Overall, construction safety performance has significantly improved over the past decade, but the same challenges still face us. Intentions are good as each contractor provides a new approach, tool, system and like to find the “secret sauce” that leads to exceptional safety performance. In all these efforts, often a key ingredient is overlooked: emphasis from the craft professional’s vantage point.
Some recommended areas to reflect include the following:
• Hazard Recognition Training
• Leadership Visibility
Hazard Recognition Training
The traditional hierarchy of controls is risk management based. Sure, the pyramid identifies potential areas to minimize the risk associated with the work/task, but I have yet to find a craft professional that doesn’t yearn for additional training and education. We all speak to empowerment and their responsibility to stop unsafe acts and conditions, yet we wonder why our craft professionals do not appear to get involved. It is the lack of hazard recognition training often that prevents the active participation we want.
It is the “teach a man to fish” philosophy. Invest in an effective hazard recognition program with the craft community and watch the transformation. Haskell utilizes an observation-based process where we monitor an at-risk/inspection metric. Since making the investment in hazard recognition training, we have experienced value increase. This increase in the identification of at-risk hazards/conditions and prompt correction has proven to foster craft engagement and positive safety performance at project and corporate levels.
Leadership matters, and leadership visibility in safety matters even more. Haskell asked ourselves, what is leadership doing to communicate that safety is our core value. We attended meetings, participated in incident reviews and addressed our successes through corporate communications. Our safety performance metrics remained stagnant.
The Take 5 Safety Survey was introduced to approximately 75 leaders within the organization. The goal was to visit a project, conduct a hazard assessment of a crew performing work and then pull one craft professional from the ranks for a discussion. The effort demonstrated that Haskell leadership made safety a priority. The conversations with the craft professional proved to provide insight to the field safety perspective, identify areas of improvement and validate that some of the tools we employed were effective.

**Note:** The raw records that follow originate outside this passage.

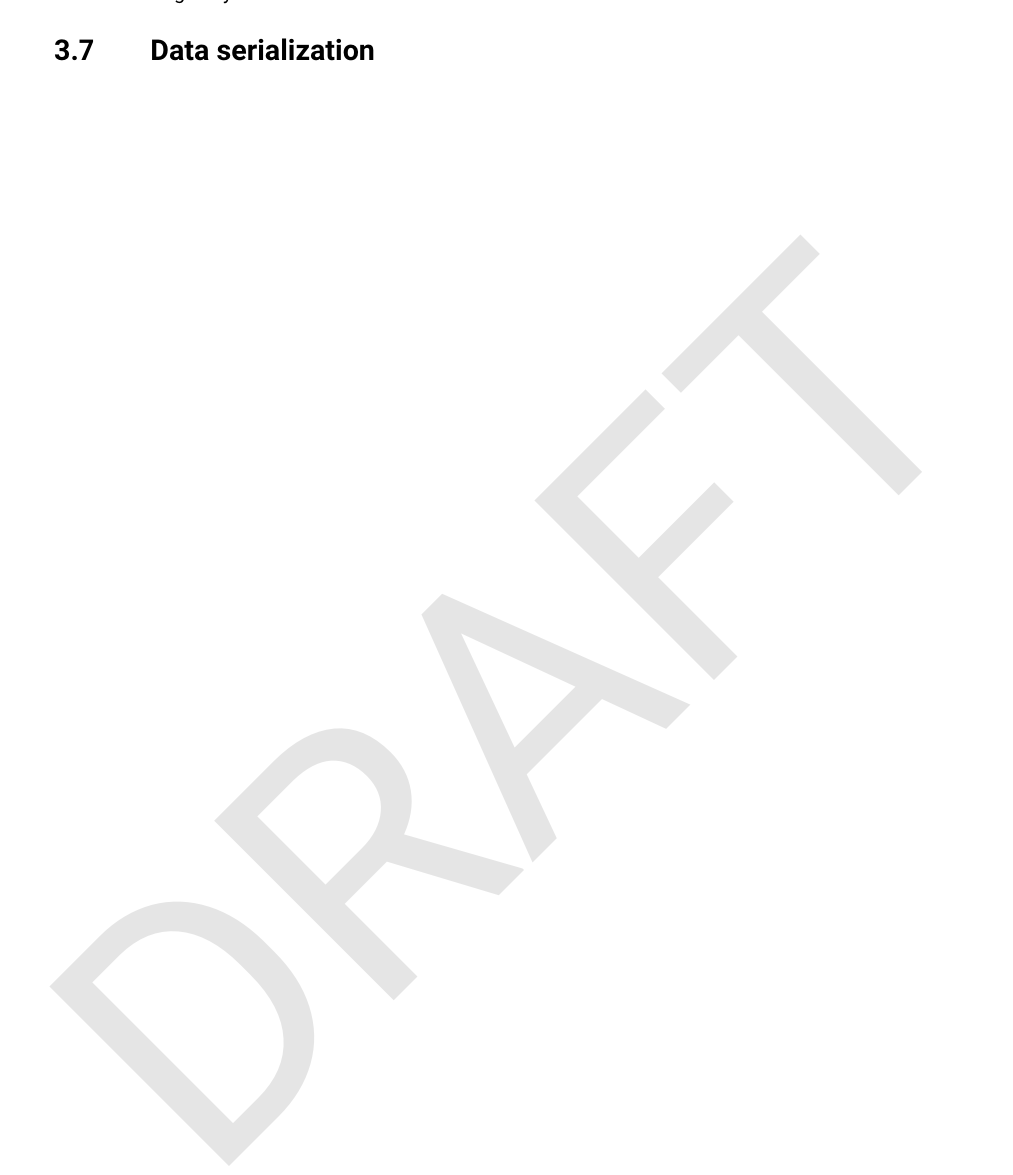
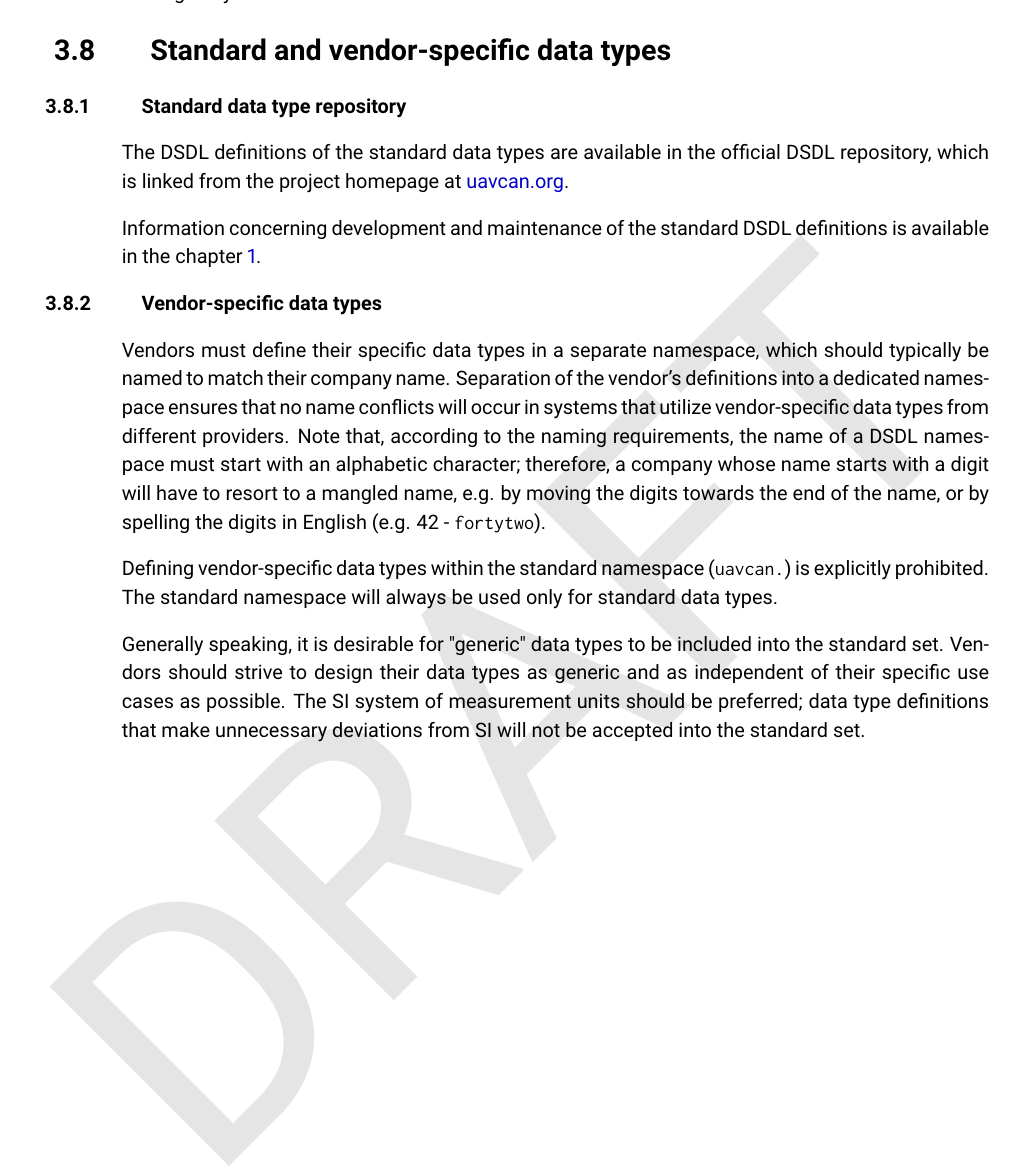
Before and after one commit to OpenCyphal/specification, a LaTeX thesis (specification/UAVCAN_Specification.tex, which reads specification/dsdl/dsdl.tex): part of page 21 of 24, cut at the place of the change. Compiled offline with pdfLaTeX.

Commit message:
DSDL: on data types

```diff
--- a/specification/dsdl/dsdl.tex
+++ b/specification/dsdl/dsdl.tex
@@ -790,4 +796,32 @@ Vendors of UAVCAN equipment must provide the integrator with a way to change the
 of any vendor-specific data type leveraged by the node\footnote{Nodes that fail to provide a way of
 altering the data type ID mapping for vendor-specific data types cannot be considered standard-compliant}.
 
-\section{Data serialization}\label{sec:dsdl_data_serialization}
+\section{Standard and vendor-specific data types}
+
+\subsection{Standard data type repository}
+
+The DSDL definitions of the standard data types are available in the official DSDL repository,
+which is linked from the project homepage at \href{http://uavcan.org}{uavcan.org}.
+
+Information concerning development and maintenance of the standard DSDL definitions is available
+in the chapter \ref{sec:introduction}.
+
+\subsection{Vendor-specific data types}
+
+Vendors must define their specific data types in a separate namespace,
+which should typically be named to match their company name.
+Separation of the vendor's definitions into a dedicated namespace ensures that no name conflicts will occur
+in systems that utilize vendor-specific data types from different providers.
+Note that, according to the naming requirements, the name of a DSDL namespace must start
+with an alphabetic character; therefore, a company whose name starts with a digit will have to resort to
+a mangled name, e.g. by moving the digits towards the end of the name,
+or by spelling the digits in English (e.g. 42 - \verb|fortytwo|).
+
+Defining vendor-specific data types within the standard namespace (\verb|uavcan.|) is explicitly prohibited.
+The standard namespace will always be used only for standard data types.
+
+Generally speaking, it is desirable for "generic" data types to be included into the standard set.
+Vendors should strive to design their data types as generic and as independent of their specific use
+cases as possible.
+The SI system of measurement units should be preferred;
+data type definitions that make unnecessary deviations from SI will not be accepted into the standard set.
```
Also changed, not shown: specification/introduction/introduction.tex (+1 -1 lines), specification/dsdl/dsdl.tex (8 more changed lines).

Hazard recognition training and leadership visibility produced a 64% reduction in recordable incidents and 75% reduction in DART (days away, restricted or transferred) cases. Perhaps just as important as reducing incidents was the increase in craft professional participation. Several instances have occurred where a craft professional actively prevented injury. Leadership reaching out to the individual to personally thank him/her for their commitment to our core value has made a tremendous difference on our performance and our safety culture.
The “secret sauce” is leadership at all levels investing, empowering and thanking the craft professional for their support of safety.
So perhaps some reflection is in order….
As a leader, how committed to safety would those you work with say you are?